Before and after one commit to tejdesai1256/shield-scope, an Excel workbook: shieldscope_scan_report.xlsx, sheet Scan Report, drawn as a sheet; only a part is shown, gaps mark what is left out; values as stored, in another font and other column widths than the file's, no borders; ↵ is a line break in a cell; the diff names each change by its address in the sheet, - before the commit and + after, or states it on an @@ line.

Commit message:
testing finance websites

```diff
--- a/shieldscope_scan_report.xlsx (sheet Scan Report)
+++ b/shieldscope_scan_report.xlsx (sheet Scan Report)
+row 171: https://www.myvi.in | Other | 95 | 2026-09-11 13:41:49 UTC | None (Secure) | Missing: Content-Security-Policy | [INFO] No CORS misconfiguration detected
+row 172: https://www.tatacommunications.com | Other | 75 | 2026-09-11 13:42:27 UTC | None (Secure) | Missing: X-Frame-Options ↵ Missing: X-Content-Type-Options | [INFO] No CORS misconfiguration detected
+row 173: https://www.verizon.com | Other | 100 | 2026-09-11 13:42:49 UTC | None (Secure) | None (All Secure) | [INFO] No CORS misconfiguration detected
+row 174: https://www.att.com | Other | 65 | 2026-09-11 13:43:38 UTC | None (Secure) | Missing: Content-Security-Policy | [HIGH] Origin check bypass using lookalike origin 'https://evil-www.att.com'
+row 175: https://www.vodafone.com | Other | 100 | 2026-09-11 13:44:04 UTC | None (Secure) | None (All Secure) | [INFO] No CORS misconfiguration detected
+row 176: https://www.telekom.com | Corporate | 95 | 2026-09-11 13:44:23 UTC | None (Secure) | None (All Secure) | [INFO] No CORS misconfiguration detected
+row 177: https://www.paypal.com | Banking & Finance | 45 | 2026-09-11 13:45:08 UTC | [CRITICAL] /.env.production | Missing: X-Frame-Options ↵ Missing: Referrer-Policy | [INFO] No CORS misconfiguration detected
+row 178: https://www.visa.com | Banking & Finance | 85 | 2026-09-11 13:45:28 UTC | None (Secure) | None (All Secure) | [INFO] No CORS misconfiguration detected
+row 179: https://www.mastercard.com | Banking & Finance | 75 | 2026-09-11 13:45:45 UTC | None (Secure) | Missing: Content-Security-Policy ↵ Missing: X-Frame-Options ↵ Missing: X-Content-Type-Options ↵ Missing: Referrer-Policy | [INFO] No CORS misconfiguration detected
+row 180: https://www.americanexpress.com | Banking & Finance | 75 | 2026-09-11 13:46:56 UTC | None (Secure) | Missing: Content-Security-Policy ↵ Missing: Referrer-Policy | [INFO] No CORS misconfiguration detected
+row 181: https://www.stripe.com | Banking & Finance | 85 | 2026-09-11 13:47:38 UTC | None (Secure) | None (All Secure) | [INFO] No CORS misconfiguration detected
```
....
● Exercise:
Wherever a line of the data above contains "Type", copy that line.

● Answer section:
+row 172: https://www.tatacommunications.com | Other | 75 | 2026-09-11 13:42:27 UTC | None (Secure) | Missing: X-Frame-Options ↵ Missing: X-Content-Type-Options | [INFO] No CORS misconfiguration detected
+row 179: https://www.mastercard.com | Banking & Finance | 75 | 2026-09-11 13:45:45 UTC | None (Secure) | Missing: Content-Security-Policy ↵ Missing: X-Frame-Options ↵ Missing: X-Content-Type-Options ↵ Missing: Referrer-Policy | [INFO] No CORS misconfiguration detected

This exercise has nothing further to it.